■ **Data extracted from a collection**
◆ ◆ ◆ ◆ ◆ ◆ ◆

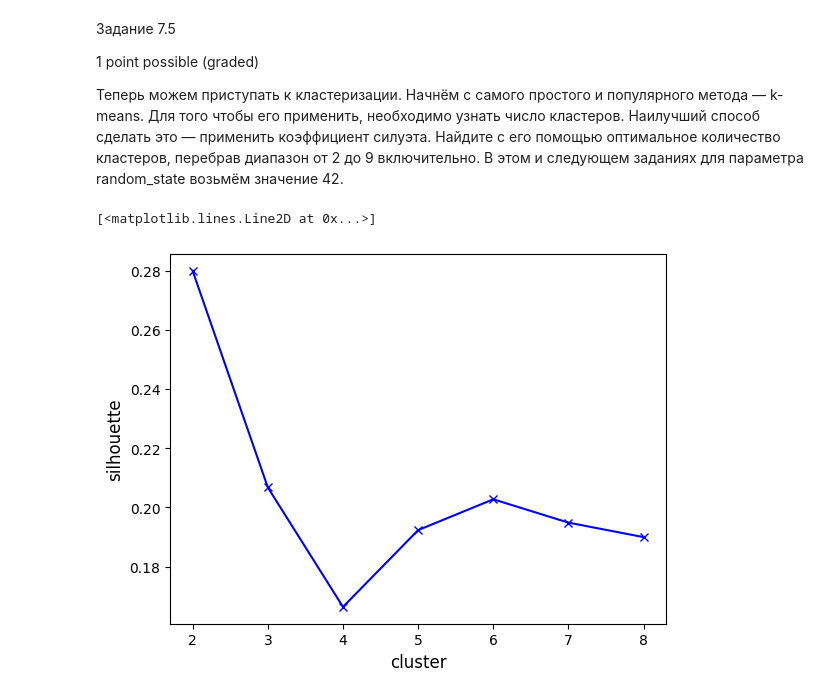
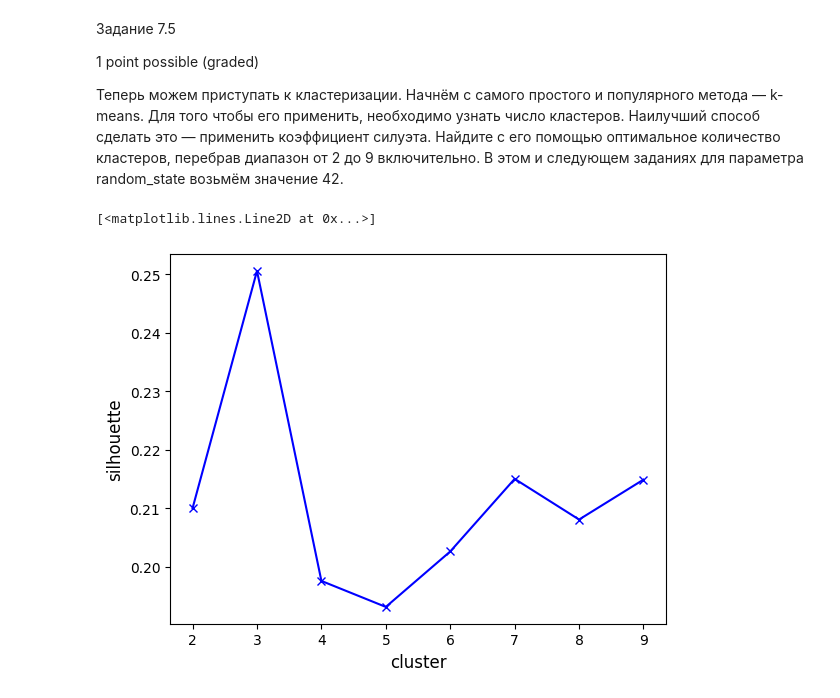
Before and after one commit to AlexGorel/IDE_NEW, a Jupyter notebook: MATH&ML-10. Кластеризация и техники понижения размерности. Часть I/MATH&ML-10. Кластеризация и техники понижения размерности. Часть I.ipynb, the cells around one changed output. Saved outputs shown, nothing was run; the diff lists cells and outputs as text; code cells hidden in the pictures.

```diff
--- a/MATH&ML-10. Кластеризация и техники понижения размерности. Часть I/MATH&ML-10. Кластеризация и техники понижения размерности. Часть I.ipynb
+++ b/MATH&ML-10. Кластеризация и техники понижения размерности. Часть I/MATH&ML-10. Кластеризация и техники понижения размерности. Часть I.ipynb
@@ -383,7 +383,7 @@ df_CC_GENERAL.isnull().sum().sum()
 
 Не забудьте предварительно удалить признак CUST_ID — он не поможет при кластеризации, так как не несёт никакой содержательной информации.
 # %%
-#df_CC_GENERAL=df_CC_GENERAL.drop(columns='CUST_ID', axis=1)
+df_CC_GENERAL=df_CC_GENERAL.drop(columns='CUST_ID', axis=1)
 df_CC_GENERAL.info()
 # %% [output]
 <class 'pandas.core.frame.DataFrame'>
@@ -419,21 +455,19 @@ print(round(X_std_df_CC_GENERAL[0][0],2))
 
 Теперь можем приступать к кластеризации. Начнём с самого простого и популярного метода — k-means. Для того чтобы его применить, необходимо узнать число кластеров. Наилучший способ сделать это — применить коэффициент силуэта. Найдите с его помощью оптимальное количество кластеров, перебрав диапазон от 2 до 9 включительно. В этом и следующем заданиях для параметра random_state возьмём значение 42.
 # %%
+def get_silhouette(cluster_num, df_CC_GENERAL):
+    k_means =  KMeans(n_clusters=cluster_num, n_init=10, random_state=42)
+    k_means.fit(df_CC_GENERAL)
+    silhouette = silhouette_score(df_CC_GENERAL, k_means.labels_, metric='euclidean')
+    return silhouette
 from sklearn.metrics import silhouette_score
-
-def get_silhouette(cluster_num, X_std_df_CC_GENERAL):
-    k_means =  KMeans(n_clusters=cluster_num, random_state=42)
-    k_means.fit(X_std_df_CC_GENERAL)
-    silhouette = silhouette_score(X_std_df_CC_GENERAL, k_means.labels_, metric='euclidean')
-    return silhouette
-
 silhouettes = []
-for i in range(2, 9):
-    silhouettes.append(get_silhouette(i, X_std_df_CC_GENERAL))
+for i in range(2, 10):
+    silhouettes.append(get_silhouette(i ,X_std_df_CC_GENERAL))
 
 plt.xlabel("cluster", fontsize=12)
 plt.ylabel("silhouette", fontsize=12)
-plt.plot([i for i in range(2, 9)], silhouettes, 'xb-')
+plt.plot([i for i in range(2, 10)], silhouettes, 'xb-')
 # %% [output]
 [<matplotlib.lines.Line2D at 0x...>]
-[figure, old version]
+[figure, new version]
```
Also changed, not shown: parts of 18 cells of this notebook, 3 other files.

◆ ◆ ◆ ◆ ◆ ◆ ◆

■ **WORK REQUIRED**
Exact copies of the entries above are needed, without their pictures.

■ **SOLUTION BELOW**
Before and after one commit to AlexGorel/IDE_NEW, a Jupyter notebook: MATH&ML-10. Кластеризация и техники понижения размерности. Часть I/MATH&ML-10. Кластеризация и техники понижения размерности. Часть I.ipynb, the cells around one changed output. Saved outputs shown, nothing was run; the diff lists cells and outputs as text; code cells hidden in the pictures.

```diff
--- a/MATH&ML-10. Кластеризация и техники понижения размерности. Часть I/MATH&ML-10. Кластеризация и техники понижения размерности. Часть I.ipynb
+++ b/MATH&ML-10. Кластеризация и техники понижения размерности. Часть I/MATH&ML-10. Кластеризация и техники понижения размерности. Часть I.ipynb
@@ -383,7 +383,7 @@ df_CC_GENERAL.isnull().sum().sum()
 
 Не забудьте предварительно удалить признак CUST_ID — он не поможет при кластеризации, так как не несёт никакой содержательной информации.
 # %%
-#df_CC_GENERAL=df_CC_GENERAL.drop(columns='CUST_ID', axis=1)
+df_CC_GENERAL=df_CC_GENERAL.drop(columns='CUST_ID', axis=1)
 df_CC_GENERAL.info()
 # %% [output]
 <class 'pandas.core.frame.DataFrame'>
@@ -419,21 +455,19 @@ print(round(X_std_df_CC_GENERAL[0][0],2))
 
 Теперь можем приступать к кластеризации. Начнём с самого простого и популярного метода — k-means. Для того чтобы его применить, необходимо узнать число кластеров. Наилучший способ сделать это — применить коэффициент силуэта. Найдите с его помощью оптимальное количество кластеров, перебрав диапазон от 2 до 9 включительно. В этом и следующем заданиях для параметра random_state возьмём значение 42.
 # %%
+def get_silhouette(cluster_num, df_CC_GENERAL):
+    k_means =  KMeans(n_clusters=cluster_num, n_init=10, random_state=42)
+    k_means.fit(df_CC_GENERAL)
+    silhouette = silhouette_score(df_CC_GENERAL, k_means.labels_, metric='euclidean')
+    return silhouette
 from sklearn.metrics import silhouette_score
-
-def get_silhouette(cluster_num, X_std_df_CC_GENERAL):
-    k_means =  KMeans(n_clusters=cluster_num, random_state=42)
-    k_means.fit(X_std_df_CC_GENERAL)
-    silhouette = silhouette_score(X_std_df_CC_GENERAL, k_means.labels_, metric='euclidean')
-    return silhouette
-
 silhouettes = []
-for i in range(2, 9):
-    silhouettes.append(get_silhouette(i, X_std_df_CC_GENERAL))
+for i in range(2, 10):
+    silhouettes.append(get_silhouette(i ,X_std_df_CC_GENERAL))
 
 plt.xlabel("cluster", fontsize=12)
 plt.ylabel("silhouette", fontsize=12)
-plt.plot([i for i in range(2, 9)], silhouettes, 'xb-')
+plt.plot([i for i in range(2, 10)], silhouettes, 'xb-')
 # %% [output]
 [<matplotlib.lines.Line2D at 0x...>]
-[figure, old version]
+[figure, new version]
```
Also changed, not shown: parts of 18 cells of this notebook, 3 other files.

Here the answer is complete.